Community News

State targets illegal dumpers in parks and forests
4/13/2017 Volume XLVII, No. 15

It’s a gorgeous day, you’ve arrived at your favorite park and are looking forward to a hike, some bird-watching, photography and soaking in the sights and sounds of nature.
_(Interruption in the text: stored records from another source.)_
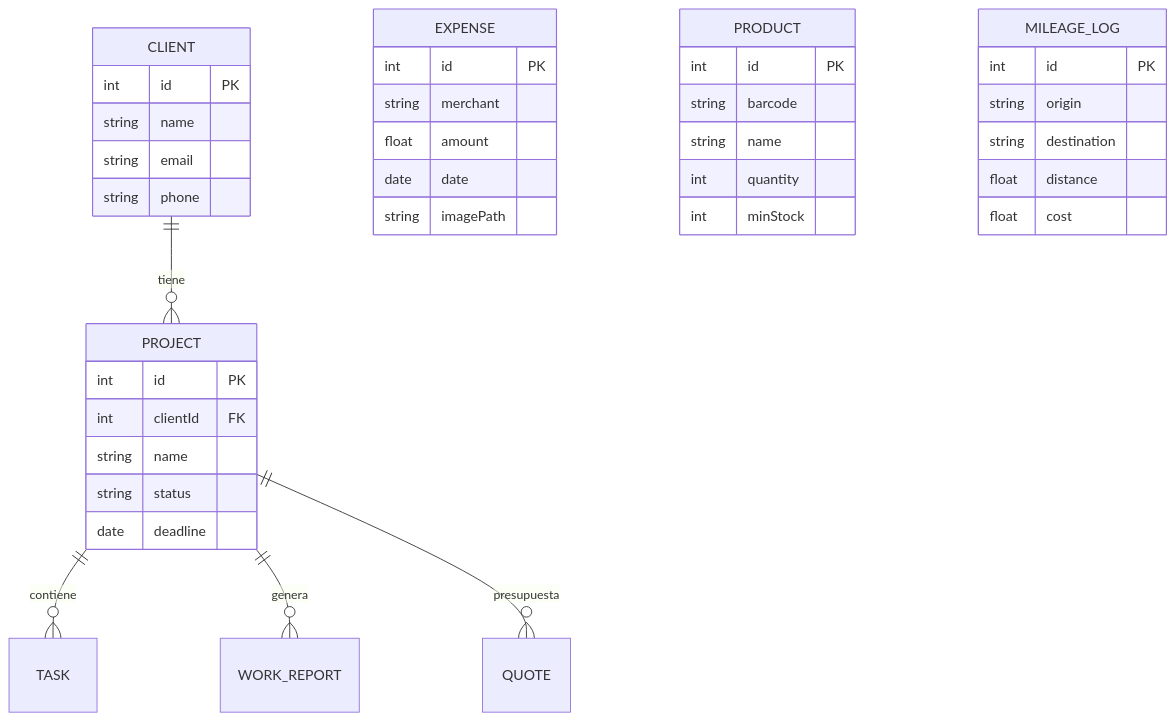
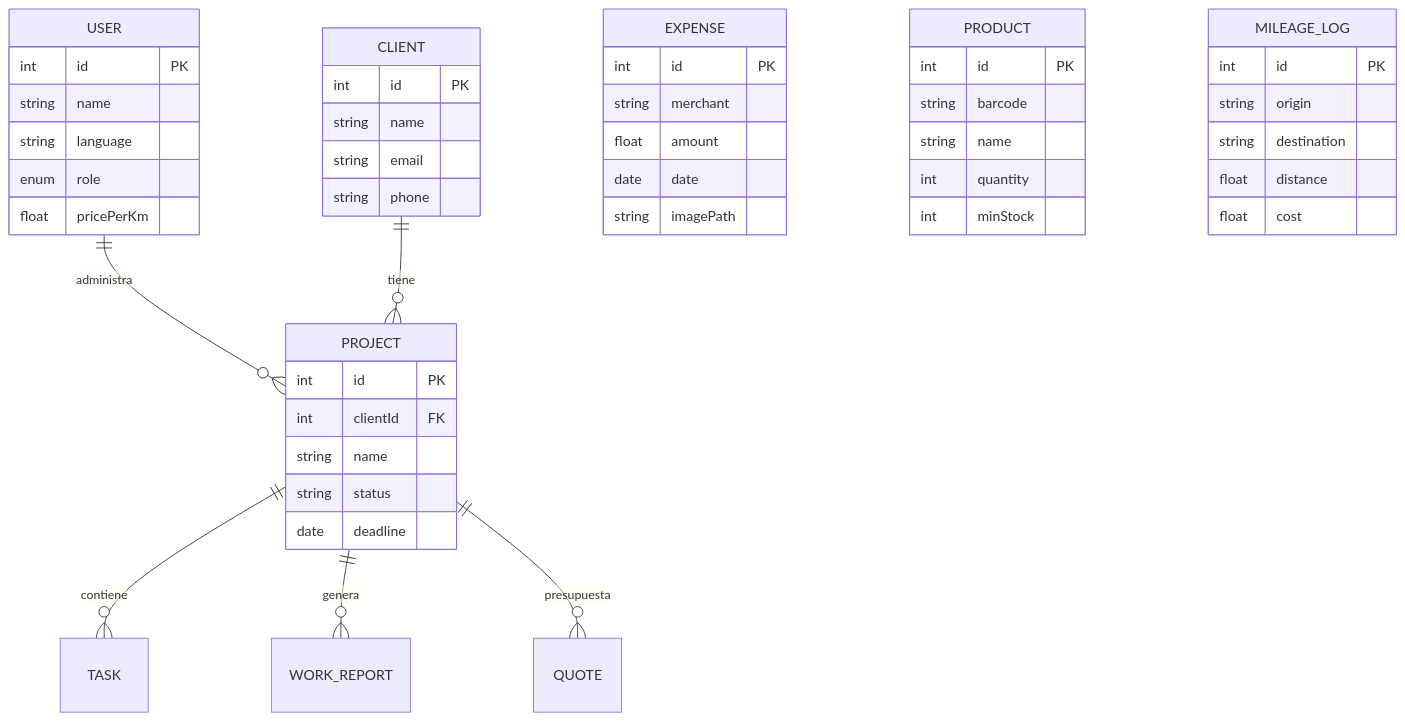
Before and after one commit to friaseus-coder/Aegis-Core: the second of 2 diagrams in documentación/documentacion_tecnica.md, drawn with Mermaid. The commit also changed other lines of this file and 43 other files, not shown here.

````diff
--- a/documentación/documentacion_tecnica.md
+++ b/documentación/documentacion_tecnica.md
@@ -62,42 +149,50 @@
 ```mermaid
 erDiagram
+    USER ||--o{ PROJECT : "administra"
     CLIENT ||--o{ PROJECT : "tiene"
     PROJECT ||--o{ TASK : "contiene"
     PROJECT ||--o{ WORK_REPORT : "genera"
     PROJECT ||--o{ QUOTE : "presupuesta"
     
+    USER {
+        int id PK
+        string name
+        string language
+        enum role
+        float pricePerKm
+    }
     CLIENT {
         int id PK
         string name
         string email
         string phone
     }
     PROJECT {
         int id PK
         int clientId FK
         string name
         string status
         date deadline
     }
     EXPENSE {
         int id PK
         string merchant
         float amount
         date date
         string imagePath
     }
     PRODUCT {
         int id PK
         string barcode
         string name
         int quantity
         int minStock
     }
     MILEAGE_LOG {
         int id PK
         string origin
         string destination
         float distance
         float cost
     }
 ```
````
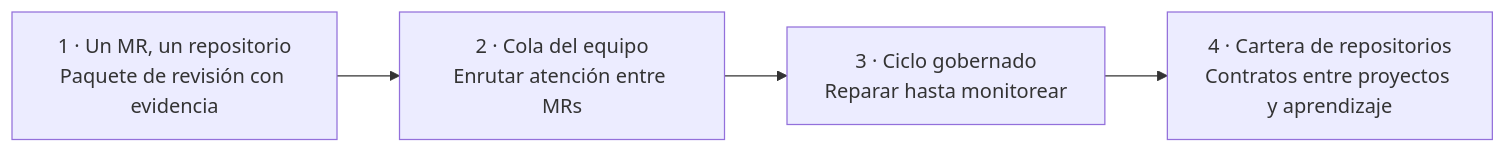
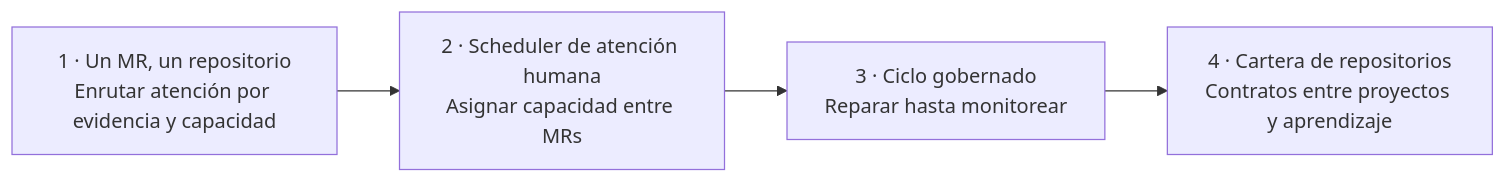
Before and after one commit to annatchijova/to-build-a-fire: the fifth of 5 diagrams in README.es.md, drawn with Mermaid. The commit also changed other lines of this file and 13 other files, not shown here.

````diff
--- a/README.es.md
+++ b/README.es.md
@@ -136,8 +161,8 @@
 ```mermaid
 flowchart LR
-    L1[1 · Un MR, un repositorio<br/>Paquete de revisión con evidencia]
-    L2[2 · Cola del equipo<br/>Enrutar atención entre MRs]
+    L1[1 · Un MR, un repositorio<br/>Enrutar atención por evidencia y capacidad]
+    L2[2 · Scheduler de atención humana<br/>Asignar capacidad entre MRs]
     L3[3 · Ciclo gobernado<br/>Reparar hasta monitorear]
     L4[4 · Cartera de repositorios<br/>Contratos entre proyectos y aprendizaje]
     L1 --> L2 --> L3 --> L4
 ```
````
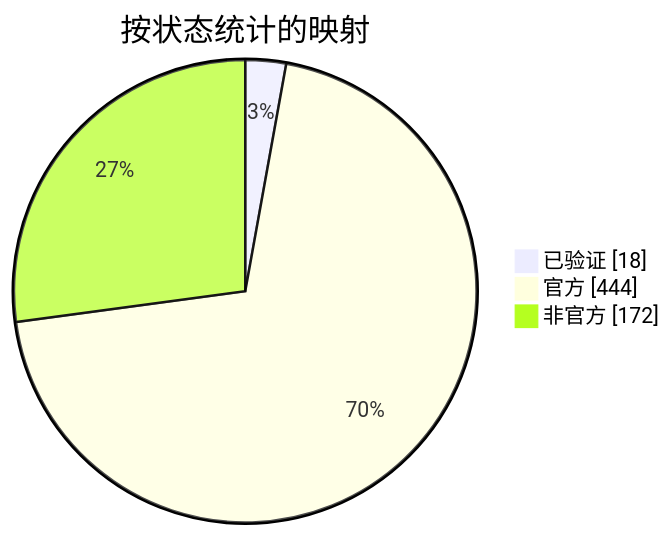
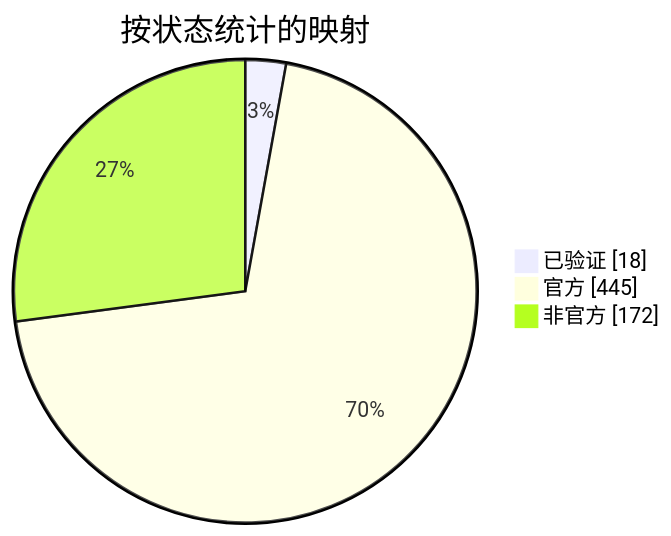
One commit to nobrega8/mbmap-library changed the diagram in docs/readme/README_ZHS.md. Above: the diagram before and after it, drawn with Mermaid. The commit also changed 6 other files, not shown here.

````diff
--- a/docs/readme/README_ZHS.md
+++ b/docs/readme/README_ZHS.md
@@ -54,7 +54,7 @@
 ```mermaid
 pie showData
     title 按状态统计的映射
     "已验证" : 18
-    "官方" : 444
+    "官方" : 445
     "非官方" : 172
 ```
````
You’ve gone a short distance when you come across – yikes! - a pile of construction debris, an old refrigerator, bags of trash and other junk.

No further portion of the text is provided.